> WHAT YOU NEED TO DO
In the records below, find the lines that include "function" and copy each.

> THE DATA
◇ ◇ ◇
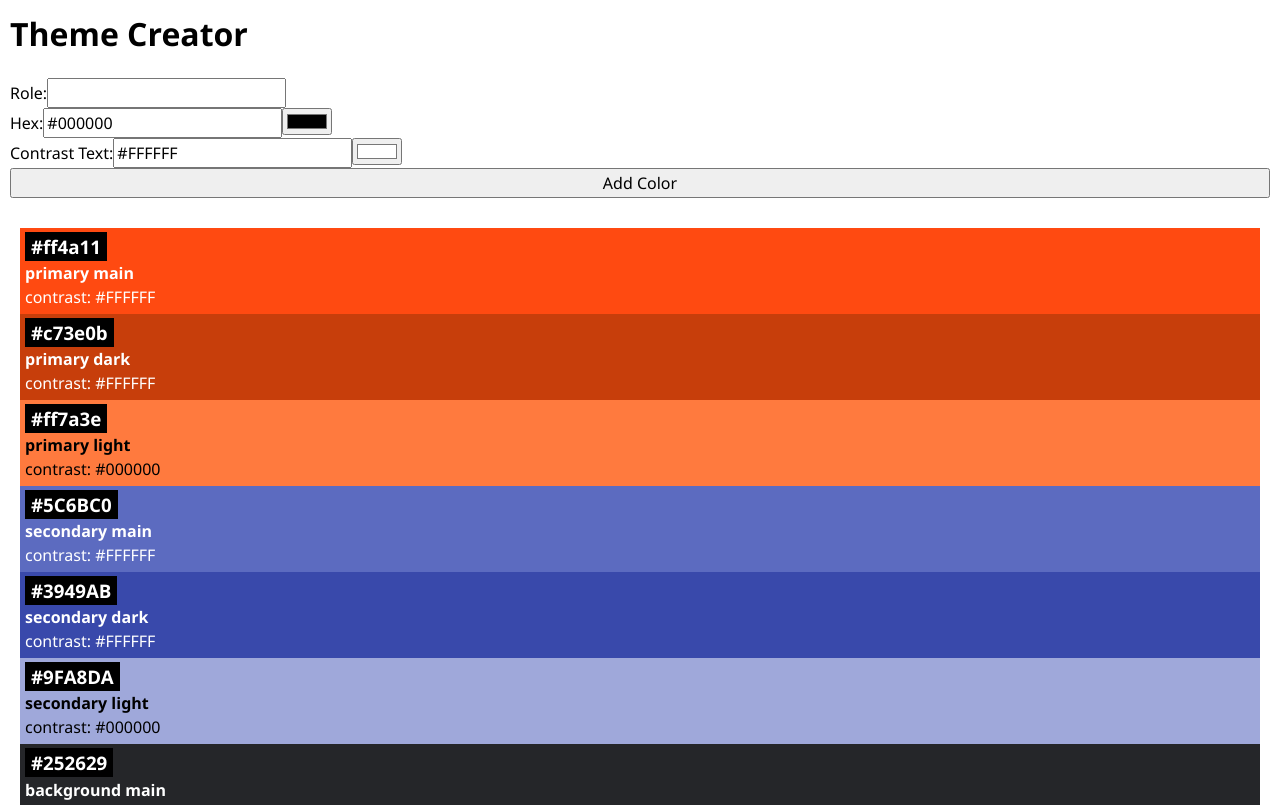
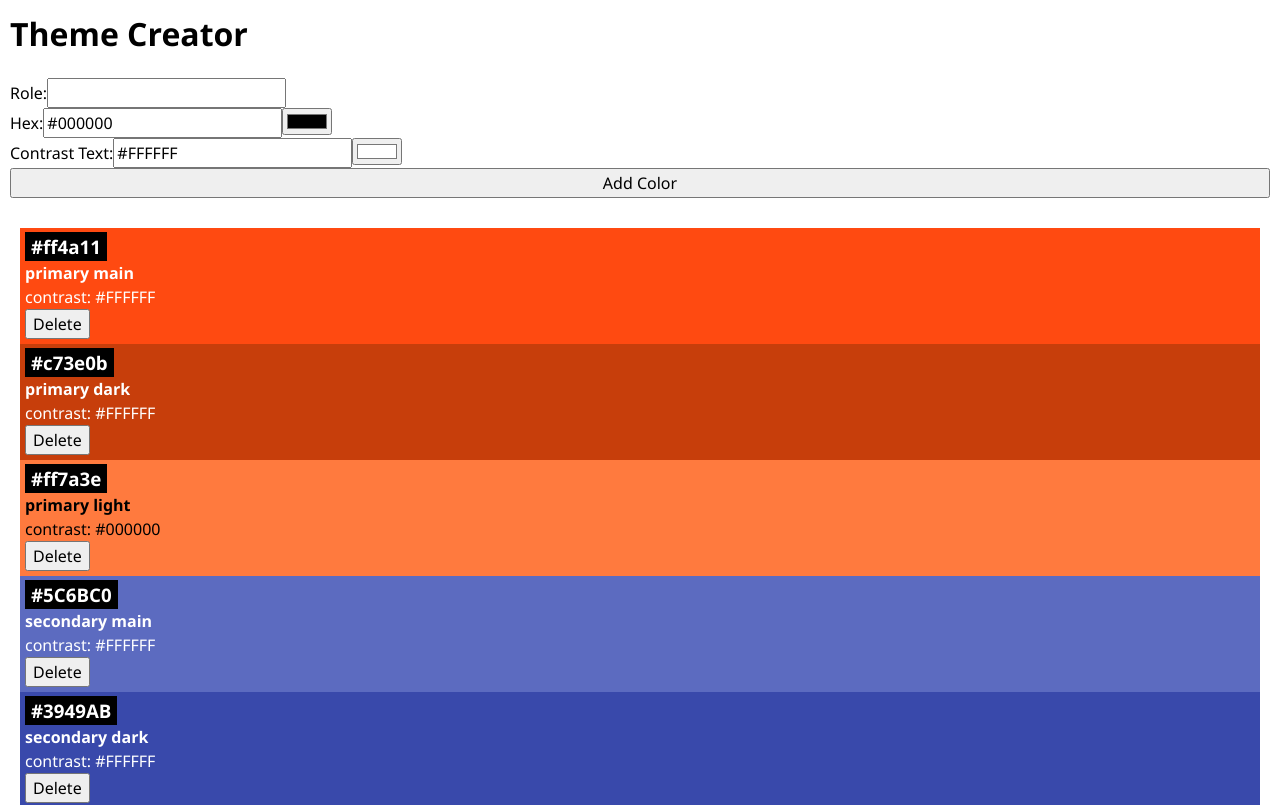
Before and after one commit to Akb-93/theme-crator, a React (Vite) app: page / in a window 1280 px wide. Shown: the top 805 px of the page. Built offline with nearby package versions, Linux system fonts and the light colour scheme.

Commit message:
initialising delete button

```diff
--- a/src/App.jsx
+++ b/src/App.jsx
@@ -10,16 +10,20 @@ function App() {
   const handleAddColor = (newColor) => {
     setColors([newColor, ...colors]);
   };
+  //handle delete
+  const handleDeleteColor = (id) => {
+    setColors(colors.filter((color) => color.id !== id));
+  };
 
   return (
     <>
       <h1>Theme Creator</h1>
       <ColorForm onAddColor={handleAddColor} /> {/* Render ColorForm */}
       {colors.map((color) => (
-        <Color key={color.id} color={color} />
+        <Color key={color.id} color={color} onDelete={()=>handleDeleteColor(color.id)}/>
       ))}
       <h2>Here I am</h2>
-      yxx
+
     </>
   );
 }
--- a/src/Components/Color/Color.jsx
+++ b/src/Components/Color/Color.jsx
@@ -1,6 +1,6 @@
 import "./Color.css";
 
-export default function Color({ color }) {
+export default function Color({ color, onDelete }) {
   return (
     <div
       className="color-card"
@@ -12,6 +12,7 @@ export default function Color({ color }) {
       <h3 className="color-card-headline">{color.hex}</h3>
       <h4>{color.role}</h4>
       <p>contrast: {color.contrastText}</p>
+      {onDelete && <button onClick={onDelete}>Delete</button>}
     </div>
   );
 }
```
◇ ◇ ◇
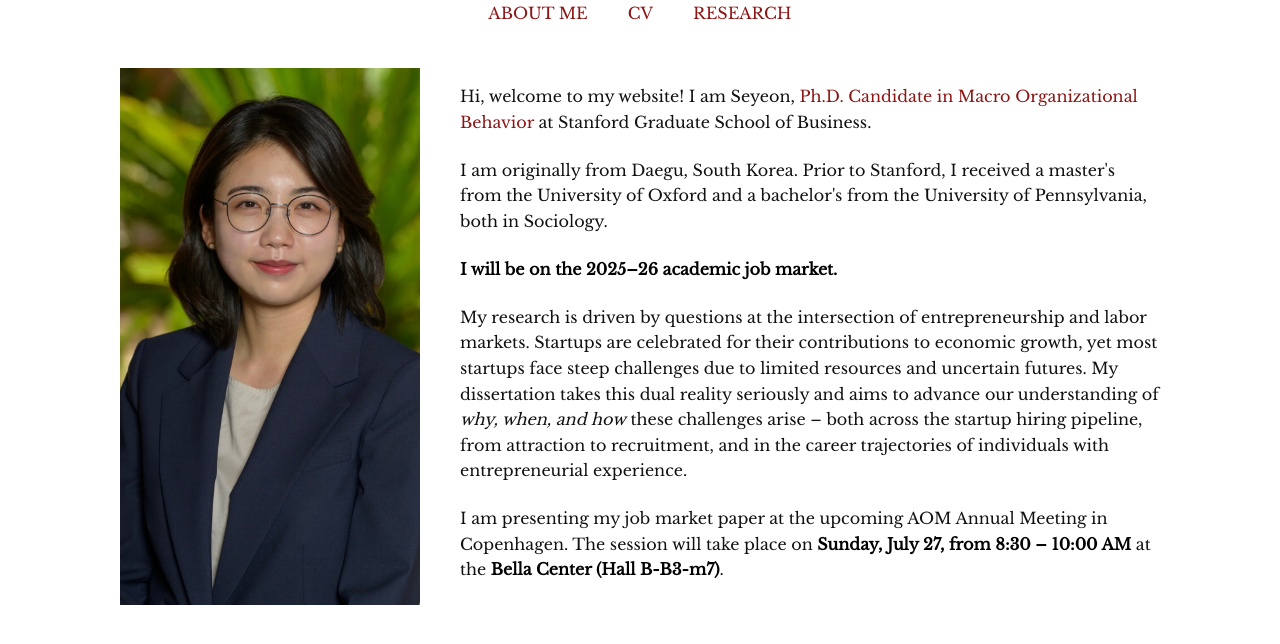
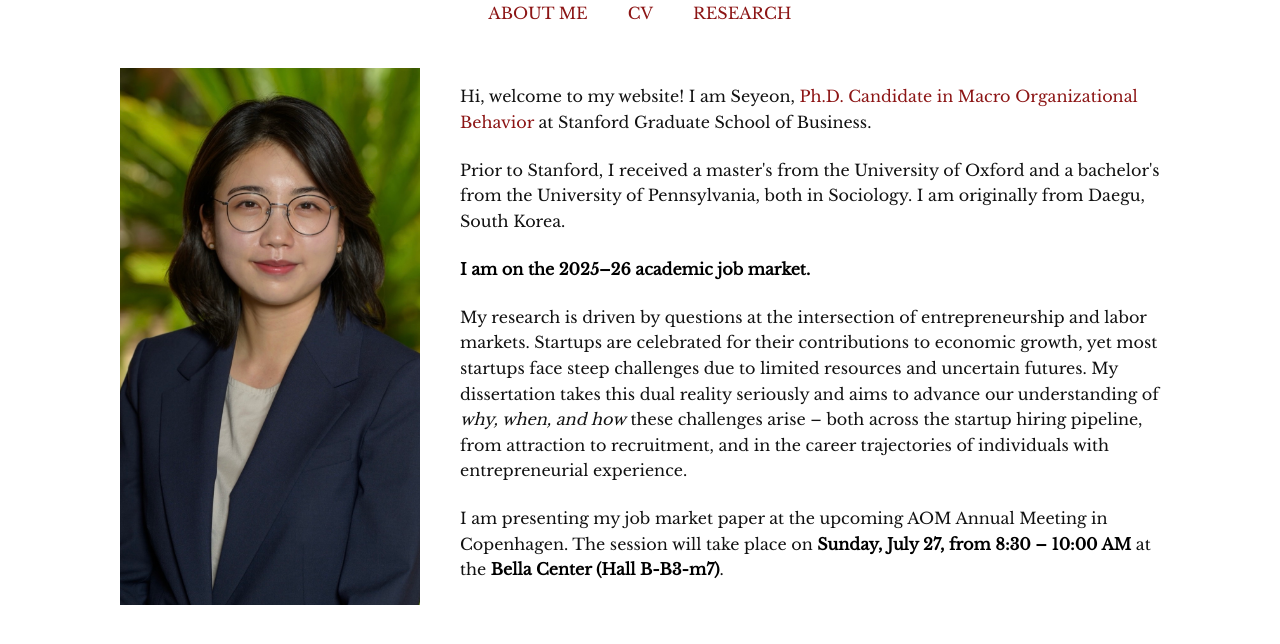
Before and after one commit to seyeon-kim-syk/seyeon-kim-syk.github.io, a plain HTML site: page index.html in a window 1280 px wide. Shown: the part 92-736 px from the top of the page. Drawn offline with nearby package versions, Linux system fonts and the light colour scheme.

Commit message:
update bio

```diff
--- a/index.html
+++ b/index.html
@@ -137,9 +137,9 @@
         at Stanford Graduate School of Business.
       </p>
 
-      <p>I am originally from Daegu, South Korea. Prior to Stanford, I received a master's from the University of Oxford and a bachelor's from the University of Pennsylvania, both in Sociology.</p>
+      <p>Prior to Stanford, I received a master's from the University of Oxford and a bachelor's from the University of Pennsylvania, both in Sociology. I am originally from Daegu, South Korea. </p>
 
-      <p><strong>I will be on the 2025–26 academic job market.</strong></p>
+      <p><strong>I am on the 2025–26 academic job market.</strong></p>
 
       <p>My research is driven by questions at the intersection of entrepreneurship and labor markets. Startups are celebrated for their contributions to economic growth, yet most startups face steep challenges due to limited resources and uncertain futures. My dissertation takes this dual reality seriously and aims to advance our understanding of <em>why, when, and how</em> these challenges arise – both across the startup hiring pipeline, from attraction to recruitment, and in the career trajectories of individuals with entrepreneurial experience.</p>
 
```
◇ ◇ ◇
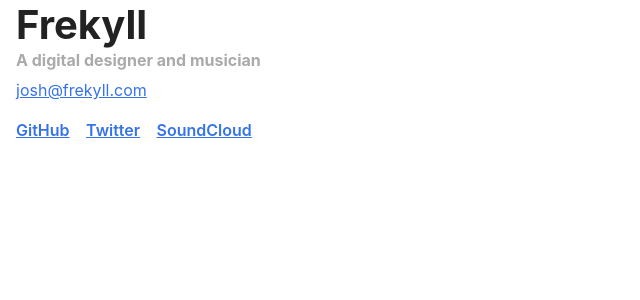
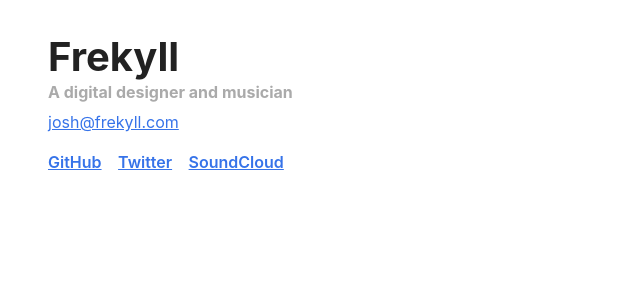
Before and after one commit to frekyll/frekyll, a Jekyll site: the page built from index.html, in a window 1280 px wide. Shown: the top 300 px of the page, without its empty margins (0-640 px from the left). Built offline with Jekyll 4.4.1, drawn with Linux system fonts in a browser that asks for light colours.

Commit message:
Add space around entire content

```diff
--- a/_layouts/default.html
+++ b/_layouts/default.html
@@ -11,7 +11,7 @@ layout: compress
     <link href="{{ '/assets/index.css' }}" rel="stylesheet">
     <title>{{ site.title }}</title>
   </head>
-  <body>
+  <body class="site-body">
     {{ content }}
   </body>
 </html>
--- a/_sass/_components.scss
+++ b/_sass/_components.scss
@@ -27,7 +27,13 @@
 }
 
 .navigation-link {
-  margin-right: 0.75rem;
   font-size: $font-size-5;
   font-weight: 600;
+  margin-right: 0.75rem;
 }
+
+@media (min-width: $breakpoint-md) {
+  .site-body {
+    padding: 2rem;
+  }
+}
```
◇ ◇ ◇
> EXERCISE ANSWER
@@ -10,16 +10,20 @@ function App() {
-export default function Color({ color }) {
+export default function Color({ color, onDelete }) {
@@ -12,6 +12,7 @@ export default function Color({ color }) {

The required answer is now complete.